» **Task prompt**: Each entry should be set down exactly as written, except for any picture it holds.

» **Code change snippets**:
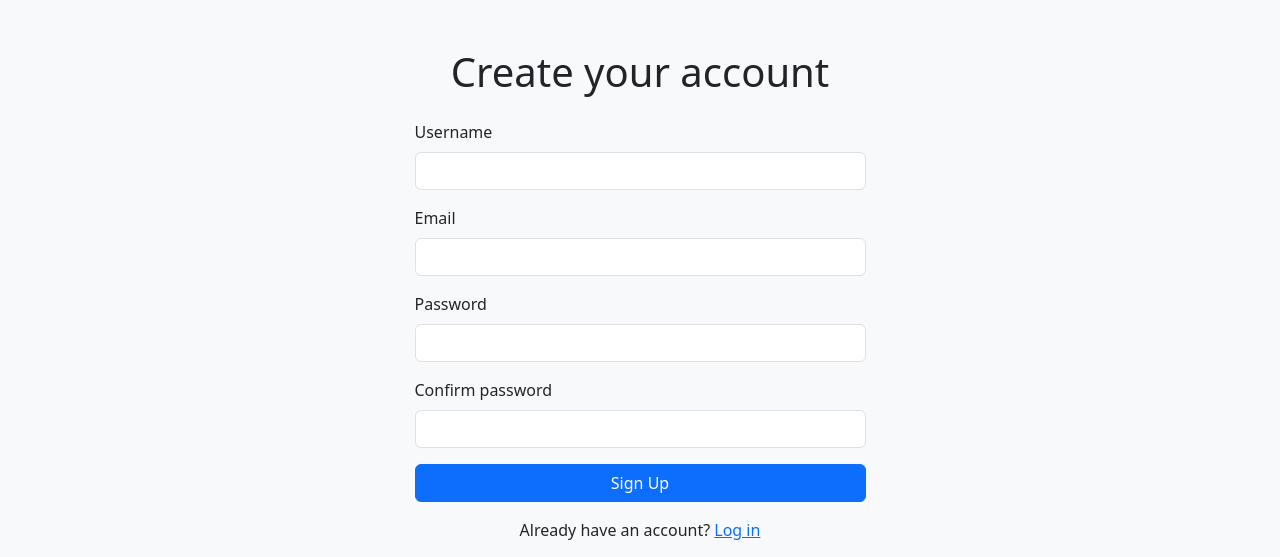
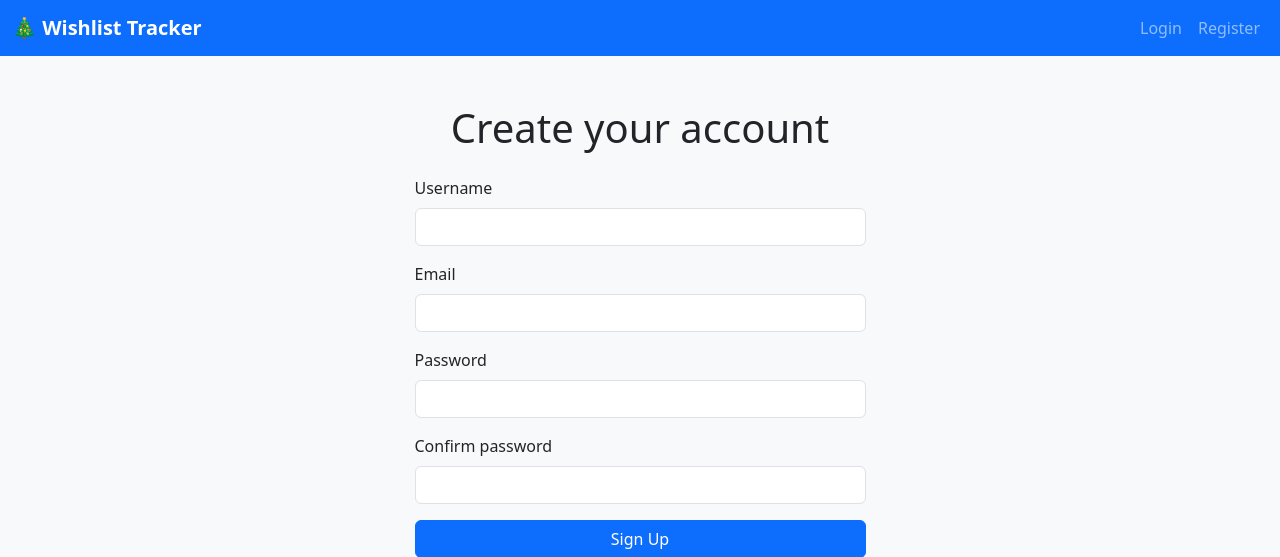
Before and after one commit to kakilian/xmasTracker, a Django app: page /accounts/signup/ in a window 1280 px wide. Shown: the top 557 px of the page. Run offline with Django 5.2, Linux system fonts and the light colour scheme.

Commit message:
Add: responsive navbar with user authentication links

```diff
--- a/templates/base.html
+++ b/templates/base.html
@@ -14,7 +14,7 @@
 </head>
 
 <body class="d-flex flex-column min-vh-100 bg-light text-dark">
-
+  {% include 'navbar.html' %}
 
   {% block content %}{% endblock %}
 
--- a/templates/navbar.html
+++ b/templates/navbar.html
@@ -0,0 +1,41 @@
+<nav class="navbar navbar-expand-lg navbar-dark bg-primary">
+  <div class="container-fluid">
+    <a class="navbar-brand" href="{% url 'home' %}">
+      <strong>🎄 Wishlist Tracker</strong>
+    </a>
+    <button class="navbar-toggler" type="button" data-bs-toggle="collapse" data-bs-target="#navbarNav"
+            aria-controls="navbarNav" aria-expanded="false" aria-label="Toggle navigation">
+      <span class="navbar-toggler-icon"></span>
+    </button>
+    <div class="collapse navbar-collapse" id="navbarNav">
+      <ul class="navbar-nav ms-auto">
+        {% if user.is_authenticated %}
+          <li class="nav-item">
+            <a class="nav-link" href="{% url 'wishlist_list' %}">My Wishlists</a>
+          </li>
+          <li class="nav-item dropdown">
+            <a class="nav-link dropdown-toggle" href="#" id="navbarDropdown" role="button"
+               data-bs-toggle="dropdown" aria-expanded="false">
+              {{ user.username }}
+            </a>
+            <ul class="dropdown-menu dropdown-menu-end" aria-labelledby="navbarDropdown">
+              <li>
+                <form method="post" action="{% url 'account_logout' %}" class="d-inline">
+                  {% csrf_token %}
+                  <button type="submit" class="dropdown-item">Logout</button>
+                </form>
+              </li>
+            </ul>
+          </li>
+        {% else %}
+          <li class="nav-item">
+            <a class="nav-link" href="{% url 'account_login' %}">Login</a>
+          </li>
+          <li class="nav-item">
+            <a class="nav-link" href="{% url 'account_signup' %}">Register</a>
+          </li>
+        {% endif %}
+      </ul>
+    </div>
+  </div>
+</nav>
```
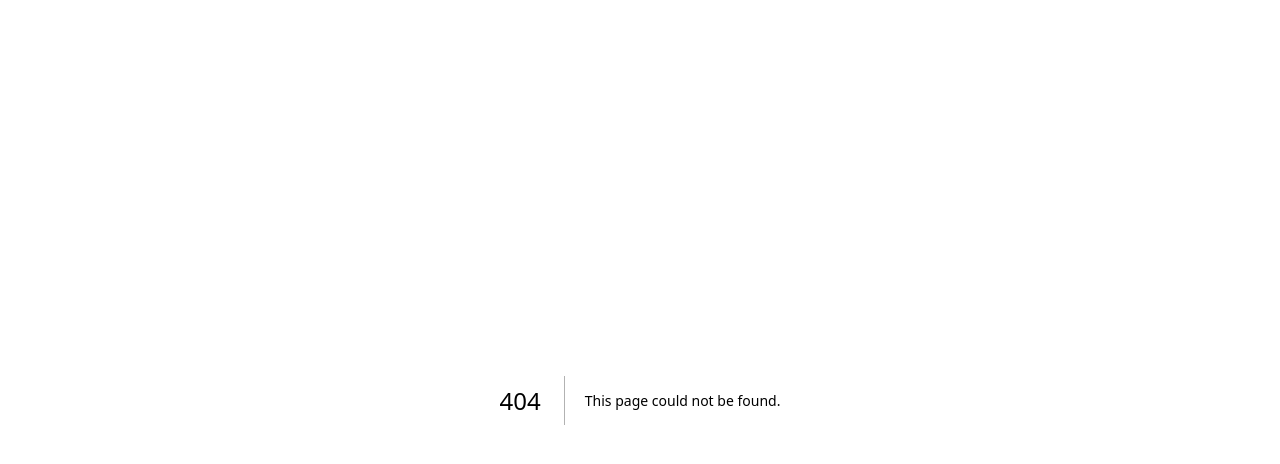
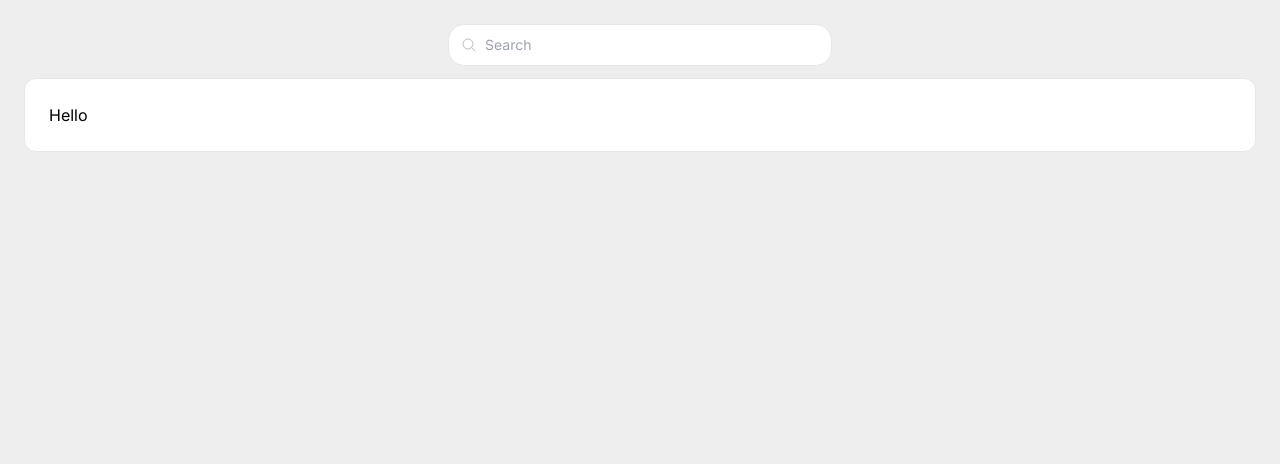
Before and after one commit to da-improved-bus-app/bus-app, a Next.js app in the folder busapp/: page /search in a window 1280 px wide. Before the commit this address had no page. Shown: the top 464 px of the page. Built offline with nearby package versions, Linux system fonts and the light colour scheme.

Commit message:
Implement searchbar skeleton

```diff
--- /dev/null
+++ b/busapp/src/app/search/page.jsx
@@ -0,0 +1,35 @@
+import Card from "@/components/Card";
+import Container from "@/components/Container";
+import React from "react";
+
+const page = () => {
+  return (
+    <Container>
+      <div className="flex justify-center">
+        <div className="rounded-2xl bg-white flex px-3 py-2 w-full md:w-96 text-sm border">
+          <svg
+            xmlns="http://www.w3.org/2000/svg"
+            fill="none"
+            viewBox="0 0 24 24"
+            strokeWidth={1.5}
+            stroke="#BEBEBE"
+            className="w-6 h-6 pr-2"
+          >
+            <path
+              strokeLinecap="round"
+              strokeLinejoin="round"
+              d="M21 21l-5.197-5.197m0 0A7.5 7.5 0 105.196 5.196a7.5 7.5 0 0010.607 10.607z"
+            />
+          </svg>
+          <input
+            placeholder="Search"
+            className="outline-none"
+          />
+        </div>
+      </div>
+      <Card>Hello</Card>
+    </Container>
+  );
+};
+
+export default page;
--- a/busapp/src/components/Card.jsx
+++ b/busapp/src/components/Card.jsx
@@ -2,7 +2,7 @@ import React from 'react';
 
 const Card = ({children}) => {
   return (
-    <div className="bg-white w-100 rounded-xl p-6 border my-3">
+    <div className="bg-white rounded-xl p-6 border my-3">
       {children}
     </div>
   );
```
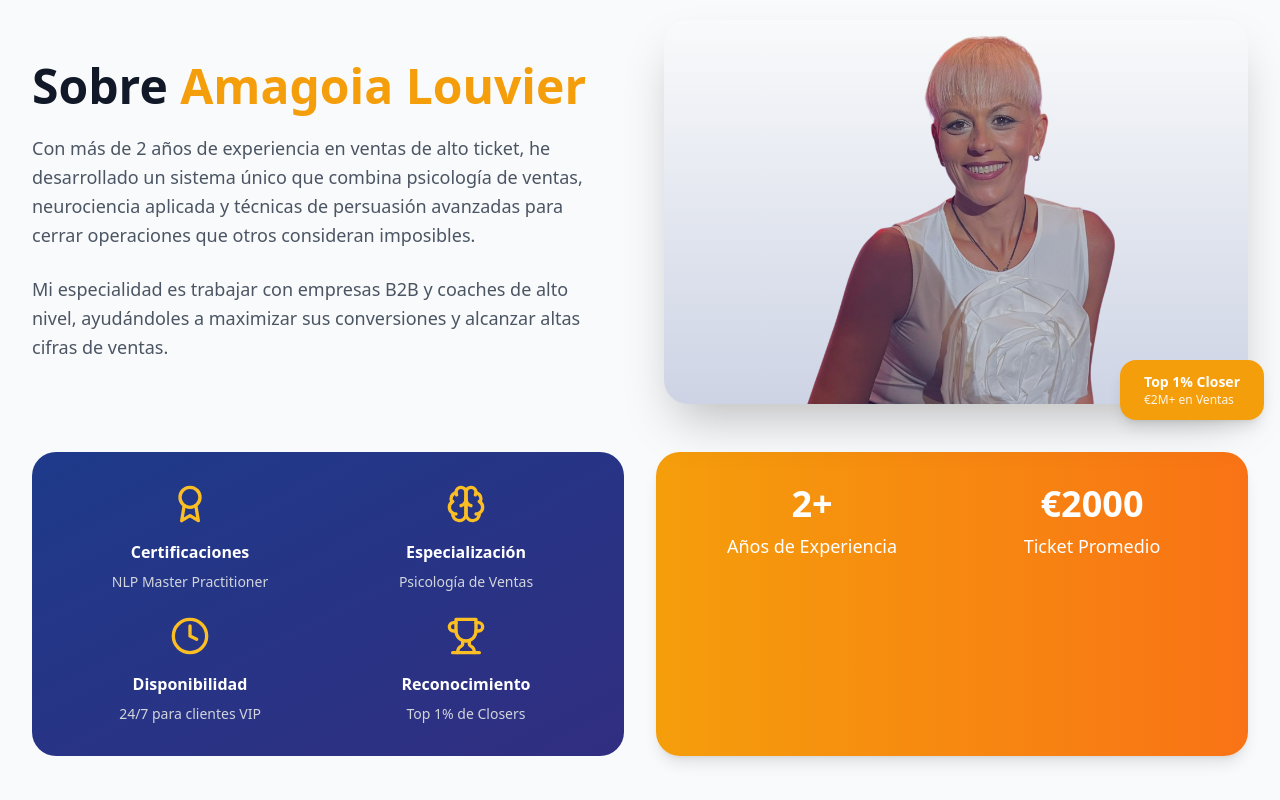
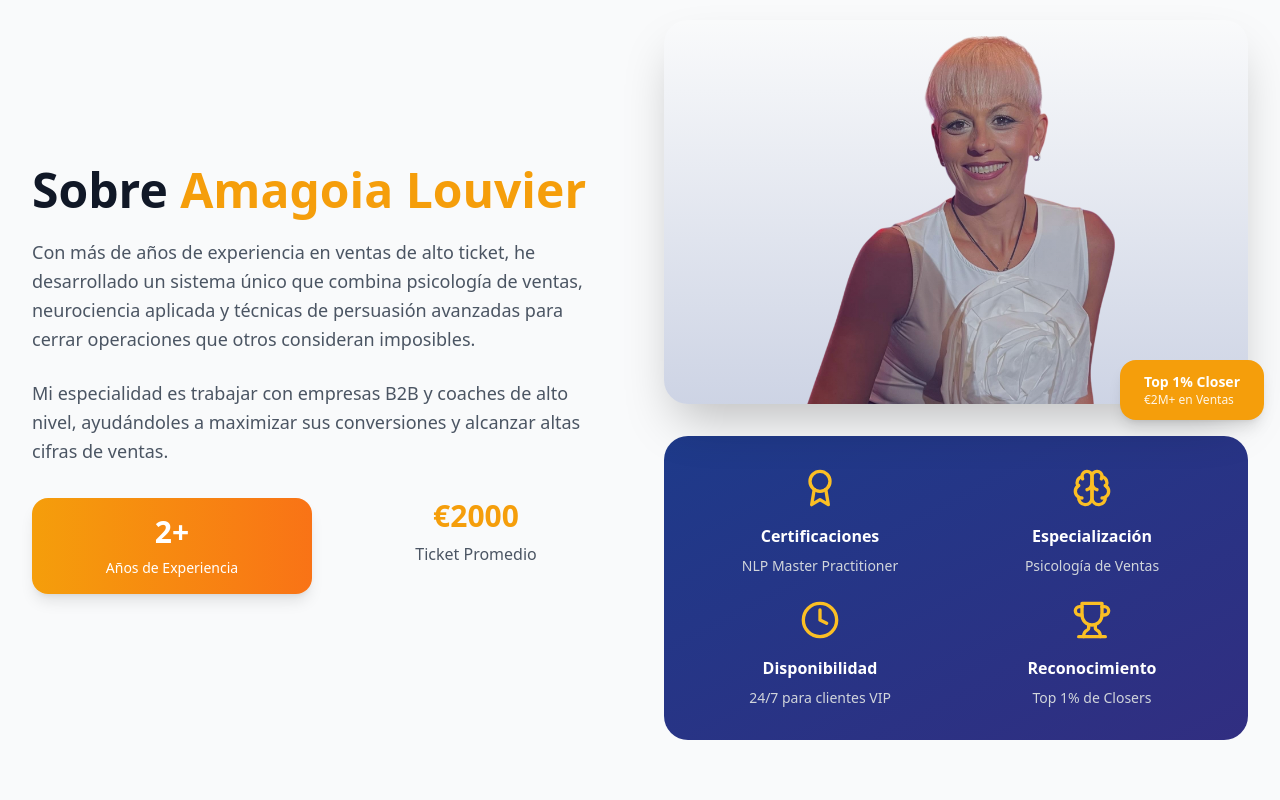
Before and after one commit to amancheno1/amagoialouviercloserdeventas, a React (Vite) app: page / in a window 1280 px wide. Shown: the part 860-1660 px from the top of the page. Built offline with nearby package versions, Linux system fonts and the light colour scheme.

Commit message:
Restaurar diseño original con recuadro naranja

```diff
--- a/src/components/About.tsx
+++ b/src/components/About.tsx
@@ -5,26 +5,36 @@ const About: React.FC = () => {
   return (
     <section id="about" className="py-20 bg-gray-50 scroll-mt-20">
       <div className="max-w-7xl mx-auto px-4 sm:px-6 lg:px-8">
-        {/* Párrafo y foto en la misma línea */}
-        <div className="grid grid-cols-1 lg:grid-cols-2 gap-12 items-center mb-12">
+        <div className="grid grid-cols-1 lg:grid-cols-2 gap-12 items-center">
           <div>
             <h2 className="text-4xl md:text-5xl font-bold text-gray-900 mb-6">
               Sobre <span className="text-amber-500">Amagoia Louvier</span>
             </h2>
             <p className="text-lg text-gray-600 mb-6 leading-relaxed">
-              Con más de 2 años de experiencia en ventas de alto ticket, he desarrollado
+              Con más de  años de experiencia en ventas de alto ticket, he desarrollado
               un sistema único que combina psicología de ventas, neurociencia aplicada y
               técnicas de persuasión avanzadas para cerrar operaciones que otros consideran imposibles.
             </p>
-            <p className="text-lg text-gray-600 leading-relaxed">
+            <p className="text-lg text-gray-600 mb-8 leading-relaxed">
               Mi especialidad es trabajar con empresas B2B y coaches de alto nivel,
               ayudándoles a maximizar sus conversiones y alcanzar altas cifras de ventas.
             </p>
+
+            <div className="grid grid-cols-2 gap-6">
+              <div className="text-center bg-gradient-to-r from-amber-500 to-orange-500 text-white py-4 px-6 rounded-2xl shadow-lg">
+                <div className="text-3xl font-bold mb-2">2+</div>
+                <div className="text-sm">Años de Experiencia</div>
+              </div>
+              <div className="text-center">
+                <div className="text-3xl font-bold text-amber-500 mb-2">€2000</div>
+                <div className="text-gray-600">Ticket Promedio</div>
+              </div>
+            </div>
           </div>
 
           <div className="relative">
             {/* Professional Photo */}
-            <div className="relative">
+            <div className="relative mb-8">
               <div className="relative overflow-hidden rounded-3xl shadow-2xl">
                 <img
                   src="/public/amagoia.png"
@@ -40,12 +50,8 @@ const About: React.FC = () => {
                 <div className="text-xs opacity-90">€2M+ en Ventas</div>
               </div>
             </div>
-          </div>
-        </div>
 
-        {/* Dos cuadros abajo compartiendo el ancho de la página */}
-        <div className="grid grid-cols-1 lg:grid-cols-2 gap-8">
-          {/* Cuadro azul - Skills Grid */}
+            {/* Skills Grid */}
             <div className="bg-gradient-to-br from-blue-900 to-indigo-900 rounded-3xl p-8 text-white">
               <div className="grid grid-cols-2 gap-6">
                 <div className="text-center">
@@ -70,19 +76,6 @@ const About: React.FC = () => {
                 </div>
               </div>
             </div>
-
-          {/* Cuadro naranja - Estadísticas */}
-          <div className="bg-gradient-to-r from-amber-500 to-orange-500 rounded-3xl p-8 text-white shadow-lg">
-            <div className="grid grid-cols-2 gap-8 text-center">
-              <div>
-                <div className="text-4xl font-bold mb-2">2+</div>
-                <div className="text-lg">Años de Experiencia</div>
-              </div>
-              <div>
-                <div className="text-4xl font-bold mb-2">€2000</div>
-                <div className="text-lg">Ticket Promedio</div>
-              </div>
-            </div>
           </div>
         </div>
       </div>
```
Lines whose indentation alone changed are shown as unchanged.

» **Completed task**:
Before and after one commit to kakilian/xmasTracker, a Django app: page /accounts/signup/ in a window 1280 px wide. Shown: the top 557 px of the page. Run offline with Django 5.2, Linux system fonts and the light colour scheme.

Commit message:
Add: responsive navbar with user authentication links

```diff
--- a/templates/base.html
+++ b/templates/base.html
@@ -14,7 +14,7 @@
 </head>
 
 <body class="d-flex flex-column min-vh-100 bg-light text-dark">
-
+  {% include 'navbar.html' %}
 
   {% block content %}{% endblock %}
 
--- a/templates/navbar.html
+++ b/templates/navbar.html
@@ -0,0 +1,41 @@
+<nav class="navbar navbar-expand-lg navbar-dark bg-primary">
+  <div class="container-fluid">
+    <a class="navbar-brand" href="{% url 'home' %}">
+      <strong>🎄 Wishlist Tracker</strong>
+    </a>
+    <button class="navbar-toggler" type="button" data-bs-toggle="collapse" data-bs-target="#navbarNav"
+            aria-controls="navbarNav" aria-expanded="false" aria-label="Toggle navigation">
+      <span class="navbar-toggler-icon"></span>
+    </button>
+    <div class="collapse navbar-collapse" id="navbarNav">
+      <ul class="navbar-nav ms-auto">
+        {% if user.is_authenticated %}
+          <li class="nav-item">
+            <a class="nav-link" href="{% url 'wishlist_list' %}">My Wishlists</a>
+          </li>
+          <li class="nav-item dropdown">
+            <a class="nav-link dropdown-toggle" href="#" id="navbarDropdown" role="button"
+               data-bs-toggle="dropdown" aria-expanded="false">
+              {{ user.username }}
+            </a>
+            <ul class="dropdown-menu dropdown-menu-end" aria-labelledby="navbarDropdown">
+              <li>
+                <form method="post" action="{% url 'account_logout' %}" class="d-inline">
+                  {% csrf_token %}
+                  <button type="submit" class="dropdown-item">Logout</button>
+                </form>
+              </li>
+            </ul>
+          </li>
+        {% else %}
+          <li class="nav-item">
+            <a class="nav-link" href="{% url 'account_login' %}">Login</a>
+          </li>
+          <li class="nav-item">
+            <a class="nav-link" href="{% url 'account_signup' %}">Register</a>
+          </li>
+        {% endif %}
+      </ul>
+    </div>
+  </div>
+</nav>
```
Before and after one commit to da-improved-bus-app/bus-app, a Next.js app in the folder busapp/: page /search in a window 1280 px wide. Before the commit this address had no page. Shown: the top 464 px of the page. Built offline with nearby package versions, Linux system fonts and the light colour scheme.

Commit message:
Implement searchbar skeleton

```diff
--- /dev/null
+++ b/busapp/src/app/search/page.jsx
@@ -0,0 +1,35 @@
+import Card from "@/components/Card";
+import Container from "@/components/Container";
+import React from "react";
+
+const page = () => {
+  return (
+    <Container>
+      <div className="flex justify-center">
+        <div className="rounded-2xl bg-white flex px-3 py-2 w-full md:w-96 text-sm border">
+          <svg
+            xmlns="http://www.w3.org/2000/svg"
+            fill="none"
+            viewBox="0 0 24 24"
+            strokeWidth={1.5}
+            stroke="#BEBEBE"
+            className="w-6 h-6 pr-2"
+          >
+            <path
+              strokeLinecap="round"
+              strokeLinejoin="round"
+              d="M21 21l-5.197-5.197m0 0A7.5 7.5 0 105.196 5.196a7.5 7.5 0 0010.607 10.607z"
+            />
+          </svg>
+          <input
+            placeholder="Search"
+            className="outline-none"
+          />
+        </div>
+      </div>
+      <Card>Hello</Card>
+    </Container>
+  );
+};
+
+export default page;
--- a/busapp/src/components/Card.jsx
+++ b/busapp/src/components/Card.jsx
@@ -2,7 +2,7 @@ import React from 'react';
 
 const Card = ({children}) => {
   return (
-    <div className="bg-white w-100 rounded-xl p-6 border my-3">
+    <div className="bg-white rounded-xl p-6 border my-3">
       {children}
     </div>
   );
```
Before and after one commit to amancheno1/amagoialouviercloserdeventas, a React (Vite) app: page / in a window 1280 px wide. Shown: the part 860-1660 px from the top of the page. Built offline with nearby package versions, Linux system fonts and the light colour scheme.

Commit message:
Restaurar diseño original con recuadro naranja

```diff
--- a/src/components/About.tsx
+++ b/src/components/About.tsx
@@ -5,26 +5,36 @@ const About: React.FC = () => {
   return (
     <section id="about" className="py-20 bg-gray-50 scroll-mt-20">
       <div className="max-w-7xl mx-auto px-4 sm:px-6 lg:px-8">
-        {/* Párrafo y foto en la misma línea */}
-        <div className="grid grid-cols-1 lg:grid-cols-2 gap-12 items-center mb-12">
+        <div className="grid grid-cols-1 lg:grid-cols-2 gap-12 items-center">
           <div>
             <h2 className="text-4xl md:text-5xl font-bold text-gray-900 mb-6">
               Sobre <span className="text-amber-500">Amagoia Louvier</span>
             </h2>
             <p className="text-lg text-gray-600 mb-6 leading-relaxed">
-              Con más de 2 años de experiencia en ventas de alto ticket, he desarrollado
+              Con más de  años de experiencia en ventas de alto ticket, he desarrollado
               un sistema único que combina psicología de ventas, neurociencia aplicada y
               técnicas de persuasión avanzadas para cerrar operaciones que otros consideran imposibles.
             </p>
-            <p className="text-lg text-gray-600 leading-relaxed">
+            <p className="text-lg text-gray-600 mb-8 leading-relaxed">
               Mi especialidad es trabajar con empresas B2B y coaches de alto nivel,
               ayudándoles a maximizar sus conversiones y alcanzar altas cifras de ventas.
             </p>
+
+            <div className="grid grid-cols-2 gap-6">
+              <div className="text-center bg-gradient-to-r from-amber-500 to-orange-500 text-white py-4 px-6 rounded-2xl shadow-lg">
+                <div className="text-3xl font-bold mb-2">2+</div>
+                <div className="text-sm">Años de Experiencia</div>
+              </div>
+              <div className="text-center">
+                <div className="text-3xl font-bold text-amber-500 mb-2">€2000</div>
+                <div className="text-gray-600">Ticket Promedio</div>
+              </div>
+            </div>
           </div>
 
           <div className="relative">
             {/* Professional Photo */}
-            <div className="relative">
+            <div className="relative mb-8">
               <div className="relative overflow-hidden rounded-3xl shadow-2xl">
                 <img
                   src="/public/amagoia.png"
@@ -40,12 +50,8 @@ const About: React.FC = () => {
                 <div className="text-xs opacity-90">€2M+ en Ventas</div>
               </div>
             </div>
-          </div>
-        </div>
 
-        {/* Dos cuadros abajo compartiendo el ancho de la página */}
-        <div className="grid grid-cols-1 lg:grid-cols-2 gap-8">
-          {/* Cuadro azul - Skills Grid */}
+            {/* Skills Grid */}
             <div className="bg-gradient-to-br from-blue-900 to-indigo-900 rounded-3xl p-8 text-white">
               <div className="grid grid-cols-2 gap-6">
                 <div className="text-center">
@@ -70,19 +76,6 @@ const About: React.FC = () => {
                 </div>
               </div>
             </div>
-
-          {/* Cuadro naranja - Estadísticas */}
-          <div className="bg-gradient-to-r from-amber-500 to-orange-500 rounded-3xl p-8 text-white shadow-lg">
-            <div className="grid grid-cols-2 gap-8 text-center">
-              <div>
-                <div className="text-4xl font-bold mb-2">2+</div>
-                <div className="text-lg">Años de Experiencia</div>
-              </div>
-              <div>
-                <div className="text-4xl font-bold mb-2">€2000</div>
-                <div className="text-lg">Ticket Promedio</div>
-              </div>
-            </div>
           </div>
         </div>
       </div>
```
Lines whose indentation alone changed are shown as unchanged.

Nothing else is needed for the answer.